THIS year, 40 years on from his tragic death, a brand-new biography of the much-loved Celtic player Johnny Doyle—entitled Celtic Daft: The Johnny Doyle Story—has been released.
Johnny—who came from a Celtic-supporting family in Viewpark, Lanarkshire—had to be persuaded to give up his local supporters’ club membership following the Lisbon Lions all over Scotland to try and become a professional footballer. He honed his talents playing street football alongside future Scottish internationalists John Robertson and Iain Munro and local hero Jimmy Johnstone had more than a small part in pushing Johnny towards a career in the beautiful game.
Under Ally MacLeod’s supervision at Ayr United, during the club’s most successful-ever period in the early-to-mid 1970s, a teenage Johnny went on to win international honours before Celtic spent a record fee to take the flying winger to his spiritual home.
He was one of Scottish football’s most controversial and memorable characters with a sense of injustice which often brought him into conflict with referees and opponents too. His on-field persona earned him a fiery public image which was at odds with the reality of a family man renowned for private acts of kindness and relentless pranks.
The idea for the book first came about at a Celtic Graves Society commemoration for Johnny in October 2011. His daughter Joanna, who has written the foreword, kept the idea alive and in 2019 she approached Paul McQuade, editor of the Celtic retro fanzine The Shamrock and author of the books Said Lizzie to Philip and This is How It Feels to Be Celtic, who agreed to undertake the project.
“Research and writing took over two years with the family’s archive of memorabilia yielding previously unseen information about Johnny’s life and career,” Paul said. “Interviews with Johnny’s family, friends, playing colleagues and fans of both Ayr United and Celtic helped provide a wide range of memories and perspectives of a footballer whose skill and commitment on the field earned him an army of followers and whose much-professed devotion to Celtic—long before he joined his boyhood club—guaranteed that controversy would regularly follow in his wake.”
As well as expressing her excitement to The Irish Voice at the beginning of the project back in September 2019, Joanna was hoping that the research would help unearth a recording of her late father’s voice as it was something that she had no recollection of. This came to fruition in March 2020 when RTÉ archive footage allowed her to hear Johnny speak on camera, something she described as ‘amazing’ at the time. The response to the new book has also amazed Joanna, with orders coming in from all over the world and she is delighted that the book has now been published.

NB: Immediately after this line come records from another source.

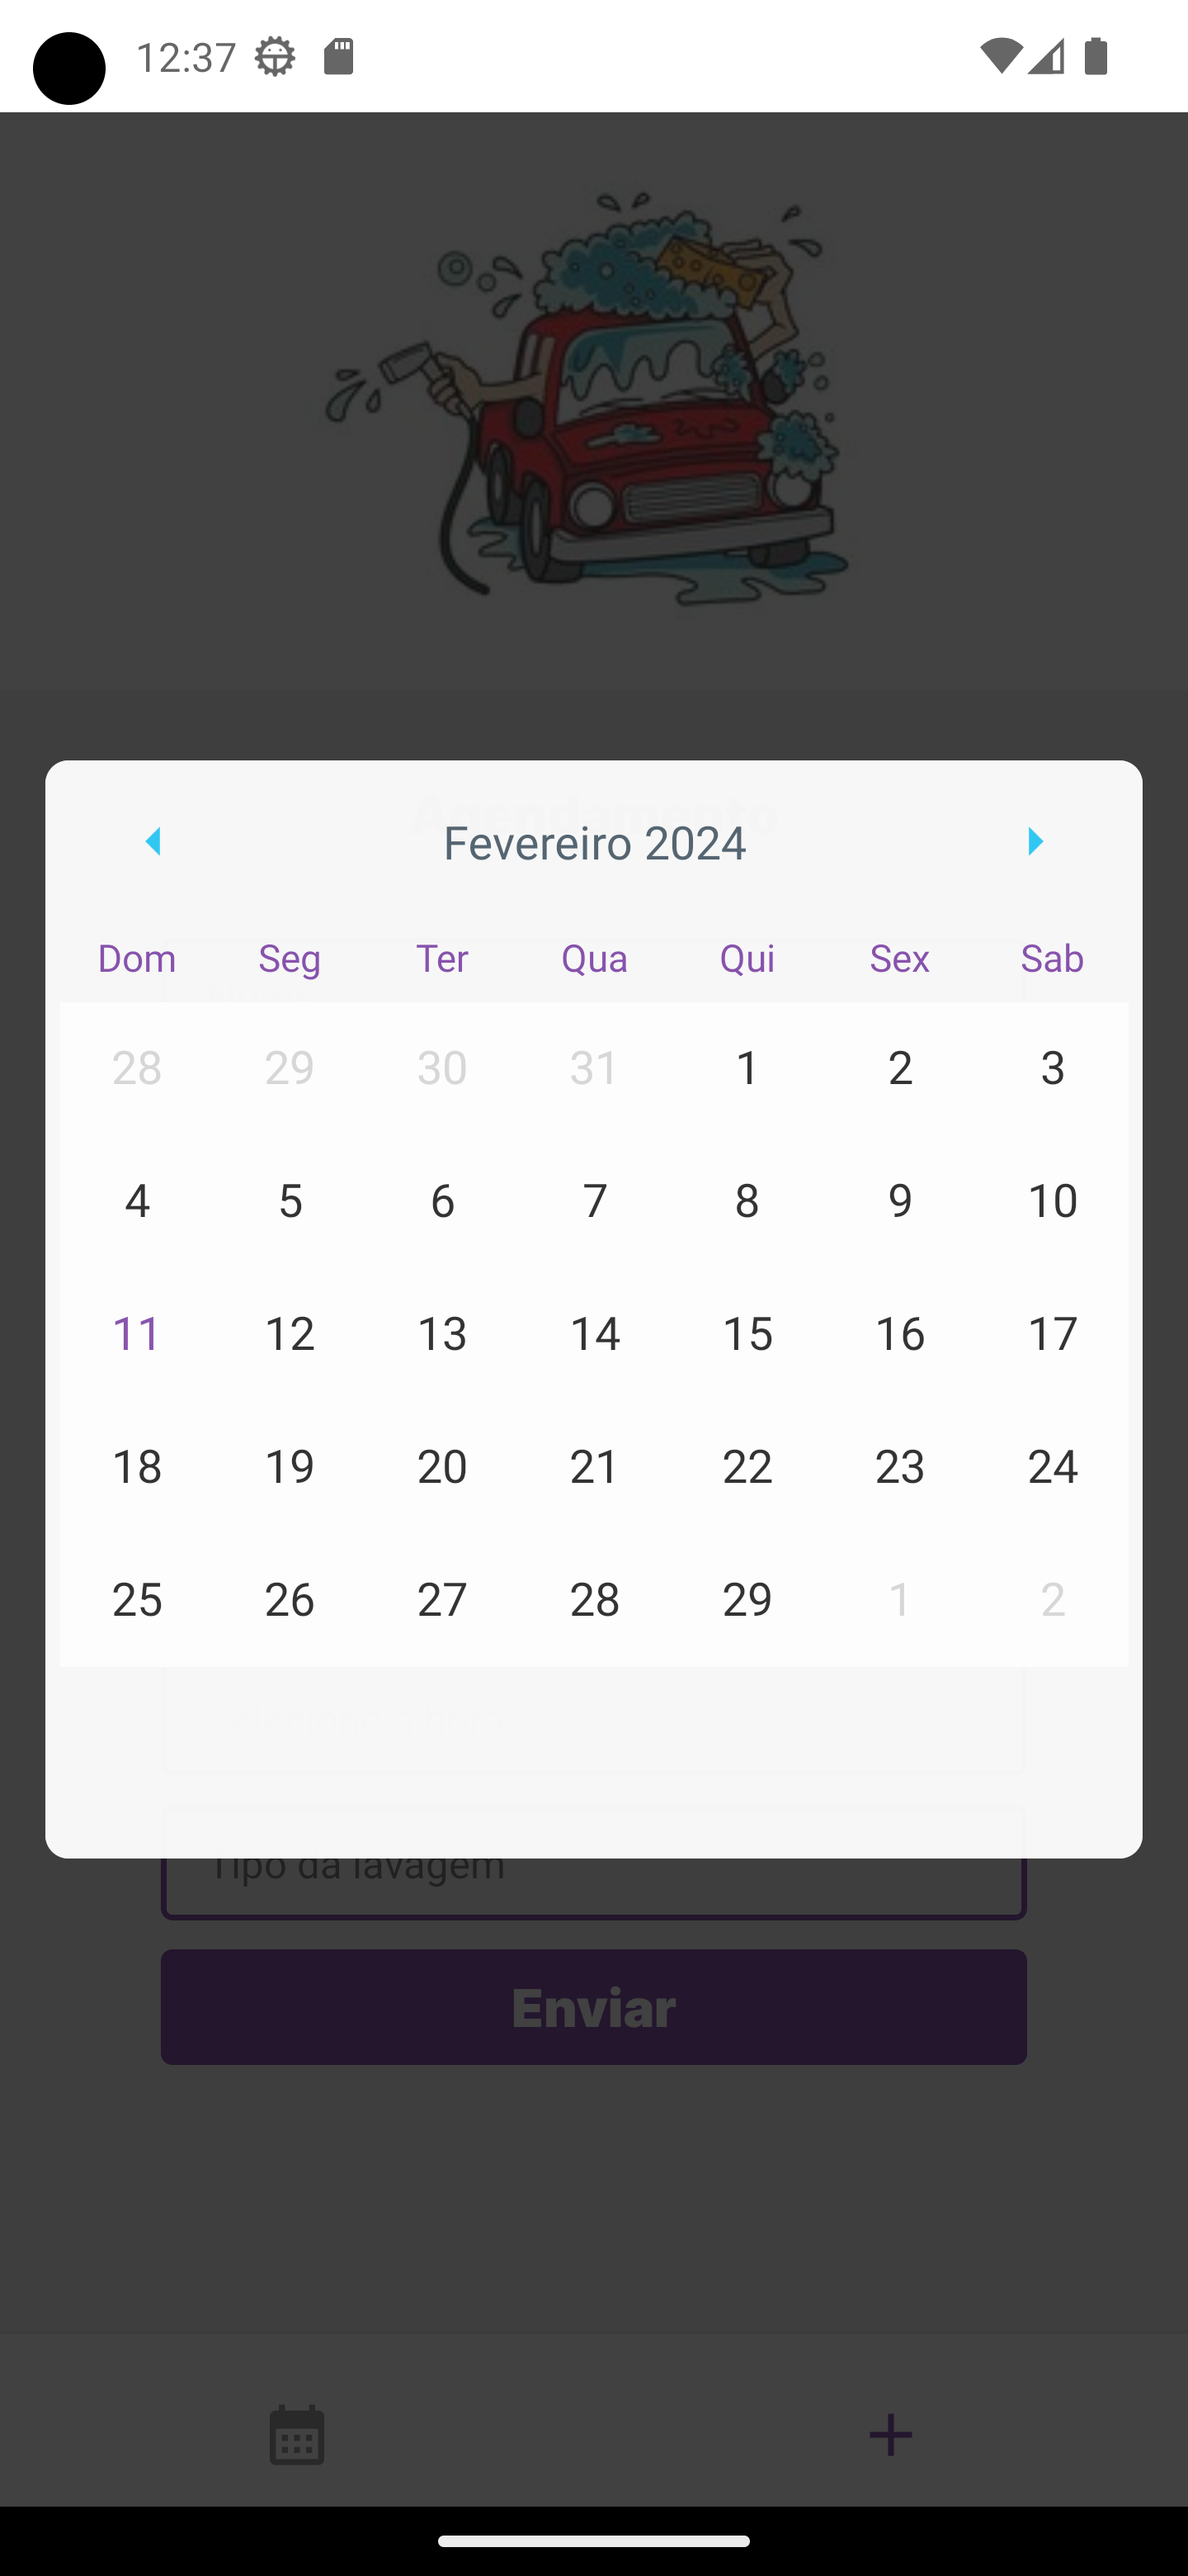
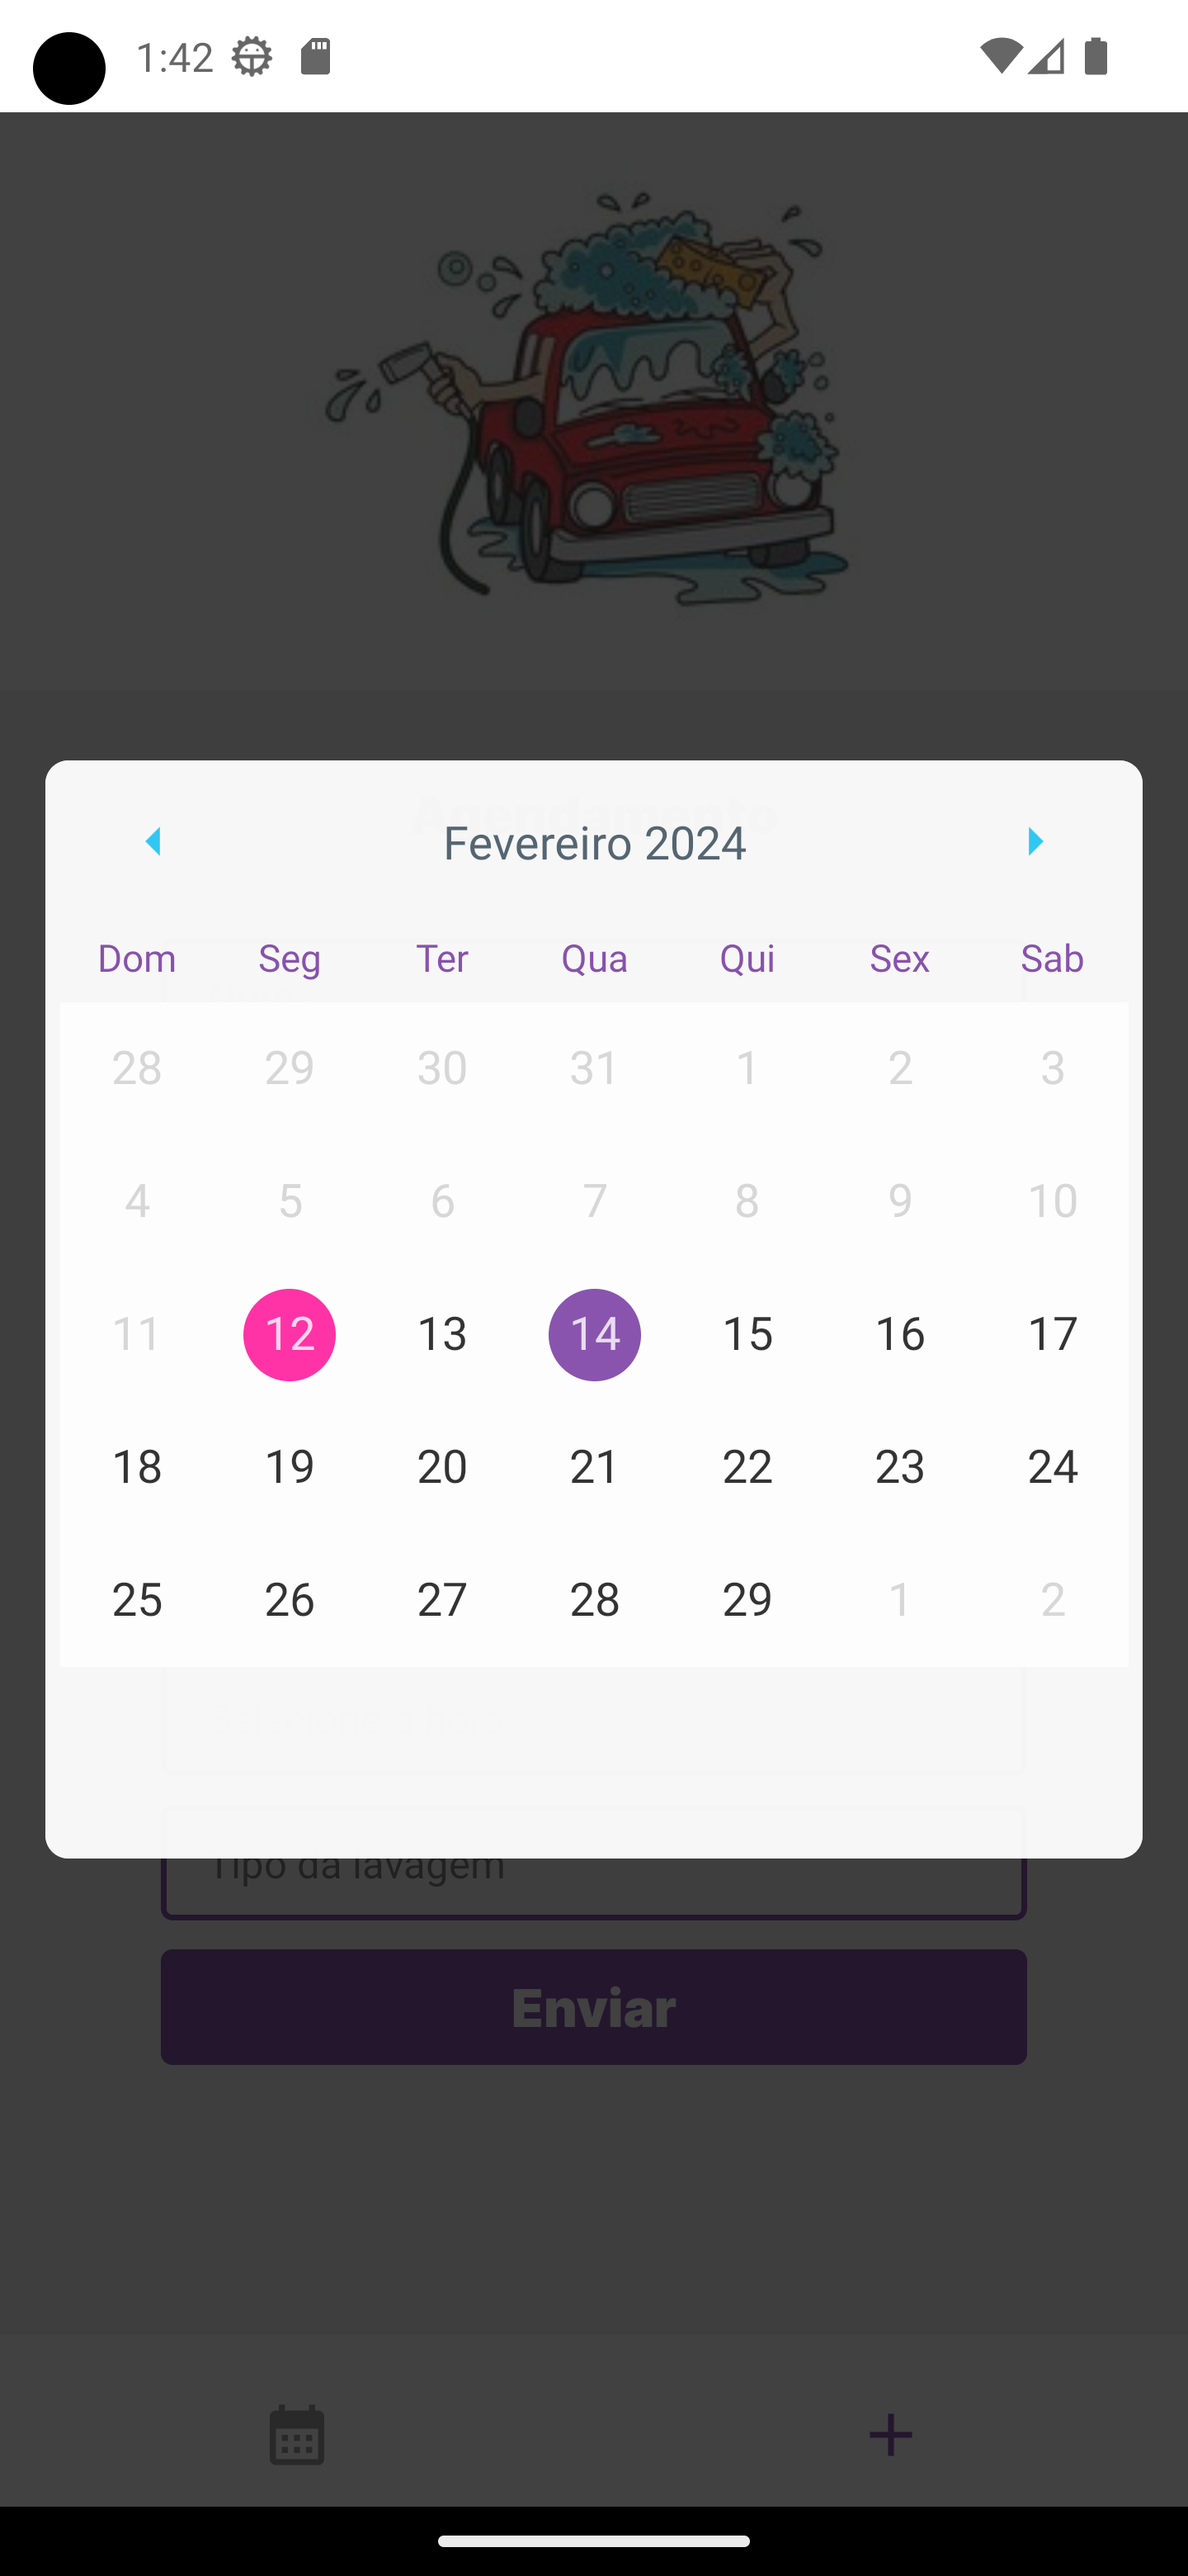
Update images

diff --git a/src/components/CustomCalendar/index.tsx b/src/components/CustomCalendar/index.tsx
@@ -1,4 +1,3 @@
-import { useState } from "react";
 import { Modal, View } from "react-native";
 import { Calendar, LocaleConfig } from "react-native-calendars";
 import { styles } from "./styles";
@@ -49,11 +48,10 @@ LocaleConfig.defaultLocale = "pt";
 
 interface CustomCalendarProps {
   onDayPress: (day: any) => void;
+  selected: string;
 }
 
-export function CustomCalendar({ onDayPress }: CustomCalendarProps) {
-  const [selected, setSelected] = useState("");
-
+export function CustomCalendar({ onDayPress, selected }: CustomCalendarProps) {
   return (
     <Modal animationType="fade" transparent>
       <View style={styles.container}>
@@ -65,7 +63,8 @@ export function CustomCalendar({ onDayPress }: CustomCalendarProps) {
               textSectionTitleColor: "#6b299a",
               selectedDayBackgroundColor: "#6b299a",
               selectedDayTextColor: "#ffffff",
-              todayTextColor: "#6b299a",
+              todayTextColor: "#fff",
+              todayBackgroundColor: "#ff0090",
               dayTextColor: "#000",
               textDisabledColor: "#cdcdcd",
             }}
@@ -81,6 +80,9 @@ export function CustomCalendar({ onDayPress }: CustomCalendarProps) {
                 disableTouchEvent: true,
               },
             }}
+            minDate={`${new Date()}`}
+            initialDate={`${new Date()}`}
+            disableAllTouchEventsForDisabledDays
           />
         </View>
       </View>

diff --git a/src/app/(tabs)/newSchedule.tsx b/src/app/(tabs)/newSchedule.tsx
@@ -65,6 +65,7 @@ export type NewScheduleProps = z.infer<typeof schema>;
 export default function NewSchedule() {
   const [isDatePickerOpen, setIsDatePickerOpen] = useState(false);
   const [isTimePickerOpen, setIsTimePickerOpen] = useState(false);
+  const [selected, setSelected] = useState("");
 
   const { createScheduling } = useSchedules();
   const { addScheduling, schedules } = useSchedulingStore();
@@ -147,6 +148,7 @@ export default function NewSchedule() {
 
   const datePickerHandler = (selectedDate: any) => {
     setIsDatePickerOpen(false);
+    setSelected(selectedDate.dateString);
     const dateSelected = new Date(selectedDate.dateString);
 
     if (dateSelected.getDay() === 5 || dateSelected.getDay() === 6) {
@@ -243,7 +245,10 @@ export default function NewSchedule() {
         )}
 
         {isDatePickerOpen && (
-          <CustomCalendar onDayPress={(day) => datePickerHandler(day)} />
+          <CustomCalendar
+            onDayPress={(day) => datePickerHandler(day)}
+            selected={selected}
+          />
         )}
 
         <Controller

“This is a book written by the fans for the fans,” Joanna said. “The fans input has been monumental and as such has not only made the book possible, but has made it something extra special too. The bond between my dad and the Celtic support was phenomenal so it was paramount to us that they were part of this book. For that we thank you from the bottom of our hearts.
“Paul has worked tirelessly on the book and there have been orders from Germany, Thailand, San Francisco and Ireland in the first day of its release, which was fantastic.
“To the man himself—dad—you always were and continue to be my hero. Your energy and presence are missed terribly, but will never be forgotten. It took some time, but we have done it. You deserve this. I love you so much.”
Celtic Daft: The Johnny Doyle Story is littered with images, characters and moments from an altogether different era in Scottish football including Jock Stein, ‘Mohammad Ally’ MacLeod, the 4-2 game, Tommy Burns, mysterious German intermediaries, Billy McNeill, the Hampden Riot, a sweaty Frank McGarvey, victory over Real Madrid and a dazed and vengeful referee at Somerset Park. As his great friend Burns said: “He was an outrageous man but had a heart of gold and made friends everywhere.”
“Everything was green in Doyley’s world!” former teammate and Celtic goalkeeper, Packie Bonner, recalled. “From his car to his curtains to his beloved cockatoo that he taught to verbally abuse his Rangers-supporting pal Hughie whenever he came to visit the Doyle family home. Johnny Doyle wore his Celtic scarf on the first-team bus and his heart on his sleeve whenever he appeared in the Hoops. He forged relationships with hundreds of individual fans because he regularly gave up his free time to attend Celtic supporter functions all over Scotland and the personal memories that he left behind have fuelled the Doyle legend since his sudden death in October 1981.”
The book is on sale at The Shamrock website: www.the-shamrock.net